- Opening Delimiter -

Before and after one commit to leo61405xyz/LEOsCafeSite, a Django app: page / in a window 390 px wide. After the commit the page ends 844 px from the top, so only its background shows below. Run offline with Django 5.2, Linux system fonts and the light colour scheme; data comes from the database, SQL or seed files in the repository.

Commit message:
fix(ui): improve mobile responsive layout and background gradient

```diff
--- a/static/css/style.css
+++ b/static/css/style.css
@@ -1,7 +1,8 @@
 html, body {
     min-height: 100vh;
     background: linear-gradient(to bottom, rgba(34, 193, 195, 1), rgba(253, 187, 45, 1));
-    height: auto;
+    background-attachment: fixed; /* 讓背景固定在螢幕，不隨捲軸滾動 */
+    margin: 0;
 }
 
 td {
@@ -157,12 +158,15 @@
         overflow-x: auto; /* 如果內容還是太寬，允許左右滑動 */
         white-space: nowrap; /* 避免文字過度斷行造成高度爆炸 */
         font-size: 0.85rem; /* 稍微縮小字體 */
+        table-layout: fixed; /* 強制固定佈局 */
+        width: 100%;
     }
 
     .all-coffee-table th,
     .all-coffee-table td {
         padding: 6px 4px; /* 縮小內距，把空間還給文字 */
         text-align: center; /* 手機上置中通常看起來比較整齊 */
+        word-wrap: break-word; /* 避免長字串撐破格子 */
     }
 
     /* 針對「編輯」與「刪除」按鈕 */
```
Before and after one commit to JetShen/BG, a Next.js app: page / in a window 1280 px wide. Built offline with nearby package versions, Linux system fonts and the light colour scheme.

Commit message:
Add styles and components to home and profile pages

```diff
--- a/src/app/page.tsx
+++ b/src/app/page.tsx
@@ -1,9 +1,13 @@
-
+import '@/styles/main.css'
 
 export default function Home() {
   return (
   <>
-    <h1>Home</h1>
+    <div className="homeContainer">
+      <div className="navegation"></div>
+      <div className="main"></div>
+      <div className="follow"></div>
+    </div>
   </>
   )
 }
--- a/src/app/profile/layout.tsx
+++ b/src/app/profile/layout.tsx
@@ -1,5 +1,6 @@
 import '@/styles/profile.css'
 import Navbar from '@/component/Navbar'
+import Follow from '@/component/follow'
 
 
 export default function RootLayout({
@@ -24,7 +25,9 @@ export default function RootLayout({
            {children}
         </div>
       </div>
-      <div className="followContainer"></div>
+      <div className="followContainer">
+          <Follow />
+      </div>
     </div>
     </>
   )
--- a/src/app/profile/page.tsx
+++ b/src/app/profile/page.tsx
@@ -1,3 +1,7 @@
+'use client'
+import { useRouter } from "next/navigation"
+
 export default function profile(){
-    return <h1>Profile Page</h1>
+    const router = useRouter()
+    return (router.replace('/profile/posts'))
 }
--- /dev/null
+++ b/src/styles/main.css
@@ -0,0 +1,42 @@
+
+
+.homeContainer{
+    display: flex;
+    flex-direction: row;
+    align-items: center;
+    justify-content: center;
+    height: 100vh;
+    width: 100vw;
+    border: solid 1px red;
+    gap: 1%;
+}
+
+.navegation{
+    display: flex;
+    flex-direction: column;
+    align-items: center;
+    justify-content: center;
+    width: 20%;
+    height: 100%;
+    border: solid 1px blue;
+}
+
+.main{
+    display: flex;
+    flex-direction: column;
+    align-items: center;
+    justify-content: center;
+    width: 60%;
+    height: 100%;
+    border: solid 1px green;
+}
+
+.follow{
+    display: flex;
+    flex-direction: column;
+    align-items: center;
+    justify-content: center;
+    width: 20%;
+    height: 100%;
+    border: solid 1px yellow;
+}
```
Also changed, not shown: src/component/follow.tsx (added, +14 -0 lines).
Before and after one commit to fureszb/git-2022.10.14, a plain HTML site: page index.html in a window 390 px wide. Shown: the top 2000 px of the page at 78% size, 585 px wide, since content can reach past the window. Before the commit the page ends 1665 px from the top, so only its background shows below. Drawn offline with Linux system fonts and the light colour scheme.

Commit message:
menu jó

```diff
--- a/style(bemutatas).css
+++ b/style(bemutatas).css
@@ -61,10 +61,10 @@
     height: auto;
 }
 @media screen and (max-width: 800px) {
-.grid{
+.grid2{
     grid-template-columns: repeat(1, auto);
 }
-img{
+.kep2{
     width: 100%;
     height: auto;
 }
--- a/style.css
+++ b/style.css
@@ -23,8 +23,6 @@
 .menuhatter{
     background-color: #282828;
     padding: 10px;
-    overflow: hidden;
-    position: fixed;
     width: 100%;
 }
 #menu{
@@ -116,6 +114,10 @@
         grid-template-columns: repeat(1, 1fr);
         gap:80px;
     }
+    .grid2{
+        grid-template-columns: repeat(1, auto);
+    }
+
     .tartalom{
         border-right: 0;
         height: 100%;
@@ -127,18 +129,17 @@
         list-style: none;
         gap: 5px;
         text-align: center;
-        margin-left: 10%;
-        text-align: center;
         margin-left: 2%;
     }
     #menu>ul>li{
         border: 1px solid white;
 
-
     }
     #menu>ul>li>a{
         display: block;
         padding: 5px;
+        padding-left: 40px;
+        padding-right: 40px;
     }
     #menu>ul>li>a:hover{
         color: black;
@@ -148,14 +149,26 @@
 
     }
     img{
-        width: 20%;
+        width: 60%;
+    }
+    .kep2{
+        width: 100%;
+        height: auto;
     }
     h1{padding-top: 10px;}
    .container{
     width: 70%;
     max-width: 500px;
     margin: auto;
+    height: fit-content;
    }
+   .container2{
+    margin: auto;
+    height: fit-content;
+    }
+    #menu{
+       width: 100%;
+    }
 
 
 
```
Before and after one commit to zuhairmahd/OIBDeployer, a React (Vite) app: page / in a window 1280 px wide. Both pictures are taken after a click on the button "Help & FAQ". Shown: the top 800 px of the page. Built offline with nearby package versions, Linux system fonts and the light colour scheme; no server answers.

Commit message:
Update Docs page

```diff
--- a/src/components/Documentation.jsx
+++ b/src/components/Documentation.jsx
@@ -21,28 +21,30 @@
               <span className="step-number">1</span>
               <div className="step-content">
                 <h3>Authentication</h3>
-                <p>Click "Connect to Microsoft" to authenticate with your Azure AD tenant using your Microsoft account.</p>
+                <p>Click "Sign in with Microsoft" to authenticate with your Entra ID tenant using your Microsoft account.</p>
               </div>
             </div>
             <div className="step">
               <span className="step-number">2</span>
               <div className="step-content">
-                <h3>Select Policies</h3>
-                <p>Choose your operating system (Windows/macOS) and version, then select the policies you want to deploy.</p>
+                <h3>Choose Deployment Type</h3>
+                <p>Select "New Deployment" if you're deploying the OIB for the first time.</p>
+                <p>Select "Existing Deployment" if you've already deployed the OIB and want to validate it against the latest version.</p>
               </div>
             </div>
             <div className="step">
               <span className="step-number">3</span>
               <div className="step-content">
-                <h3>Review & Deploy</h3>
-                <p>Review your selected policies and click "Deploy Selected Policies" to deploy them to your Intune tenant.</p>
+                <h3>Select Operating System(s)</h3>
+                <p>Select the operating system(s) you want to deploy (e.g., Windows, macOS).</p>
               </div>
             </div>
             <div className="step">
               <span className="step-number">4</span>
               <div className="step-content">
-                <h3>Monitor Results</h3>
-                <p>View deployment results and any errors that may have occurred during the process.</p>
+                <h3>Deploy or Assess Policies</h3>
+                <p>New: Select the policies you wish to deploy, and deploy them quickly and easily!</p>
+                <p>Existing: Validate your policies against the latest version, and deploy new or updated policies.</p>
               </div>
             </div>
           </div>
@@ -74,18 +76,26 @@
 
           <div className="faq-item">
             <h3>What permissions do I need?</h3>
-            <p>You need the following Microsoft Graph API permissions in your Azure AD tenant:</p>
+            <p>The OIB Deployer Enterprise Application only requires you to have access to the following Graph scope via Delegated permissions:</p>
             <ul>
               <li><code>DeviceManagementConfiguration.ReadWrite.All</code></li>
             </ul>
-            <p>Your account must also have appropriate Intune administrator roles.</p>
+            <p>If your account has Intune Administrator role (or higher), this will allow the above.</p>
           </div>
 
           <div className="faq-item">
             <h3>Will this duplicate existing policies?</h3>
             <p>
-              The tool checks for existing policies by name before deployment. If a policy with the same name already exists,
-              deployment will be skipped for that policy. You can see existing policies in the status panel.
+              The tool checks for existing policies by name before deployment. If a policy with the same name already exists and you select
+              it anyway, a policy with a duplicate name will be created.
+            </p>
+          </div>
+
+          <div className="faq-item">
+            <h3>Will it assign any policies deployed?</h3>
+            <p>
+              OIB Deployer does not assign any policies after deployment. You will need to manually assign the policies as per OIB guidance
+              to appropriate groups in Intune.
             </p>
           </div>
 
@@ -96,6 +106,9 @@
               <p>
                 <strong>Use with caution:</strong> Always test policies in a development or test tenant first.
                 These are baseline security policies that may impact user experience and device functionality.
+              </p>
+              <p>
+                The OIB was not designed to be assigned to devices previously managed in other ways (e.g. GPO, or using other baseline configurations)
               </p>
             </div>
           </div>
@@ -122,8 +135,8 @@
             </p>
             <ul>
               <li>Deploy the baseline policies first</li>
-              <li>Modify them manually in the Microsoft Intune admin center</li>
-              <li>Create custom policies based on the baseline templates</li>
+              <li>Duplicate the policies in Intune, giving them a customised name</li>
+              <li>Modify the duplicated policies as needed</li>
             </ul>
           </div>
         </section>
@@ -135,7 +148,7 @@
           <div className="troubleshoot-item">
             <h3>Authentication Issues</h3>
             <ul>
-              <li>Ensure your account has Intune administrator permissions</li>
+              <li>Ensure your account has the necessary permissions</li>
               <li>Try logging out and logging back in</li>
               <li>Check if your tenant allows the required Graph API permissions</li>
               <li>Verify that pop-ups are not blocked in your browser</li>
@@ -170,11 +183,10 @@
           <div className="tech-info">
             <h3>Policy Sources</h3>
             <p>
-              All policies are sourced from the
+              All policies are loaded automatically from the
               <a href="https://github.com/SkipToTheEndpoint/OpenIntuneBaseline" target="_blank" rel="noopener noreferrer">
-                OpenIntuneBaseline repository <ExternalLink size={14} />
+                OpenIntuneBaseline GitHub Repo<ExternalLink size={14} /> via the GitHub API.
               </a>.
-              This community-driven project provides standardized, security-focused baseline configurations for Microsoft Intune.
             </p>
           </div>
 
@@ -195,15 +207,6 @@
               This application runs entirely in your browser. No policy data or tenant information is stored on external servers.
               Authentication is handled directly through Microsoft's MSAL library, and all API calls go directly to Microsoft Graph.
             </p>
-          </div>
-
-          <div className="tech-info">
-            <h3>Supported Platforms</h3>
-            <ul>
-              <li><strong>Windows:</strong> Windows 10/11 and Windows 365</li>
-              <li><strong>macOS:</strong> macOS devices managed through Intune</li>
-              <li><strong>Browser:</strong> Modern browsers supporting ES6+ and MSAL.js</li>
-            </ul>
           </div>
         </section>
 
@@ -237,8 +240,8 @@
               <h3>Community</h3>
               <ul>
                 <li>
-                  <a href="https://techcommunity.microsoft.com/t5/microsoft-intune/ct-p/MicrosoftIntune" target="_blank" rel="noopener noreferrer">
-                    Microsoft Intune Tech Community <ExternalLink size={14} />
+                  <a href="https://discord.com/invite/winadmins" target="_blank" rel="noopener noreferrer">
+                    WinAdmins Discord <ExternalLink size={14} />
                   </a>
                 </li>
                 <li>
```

- Closing Delimiter -

In the records above, each line with the string "padding" should be copied.

» **Reply**:
         padding: 6px 4px; /* 縮小內距，把空間還給文字 */
     padding: 10px;
         padding: 5px;
+        padding-left: 40px;
+        padding-right: 40px;
     h1{padding-top: 10px;}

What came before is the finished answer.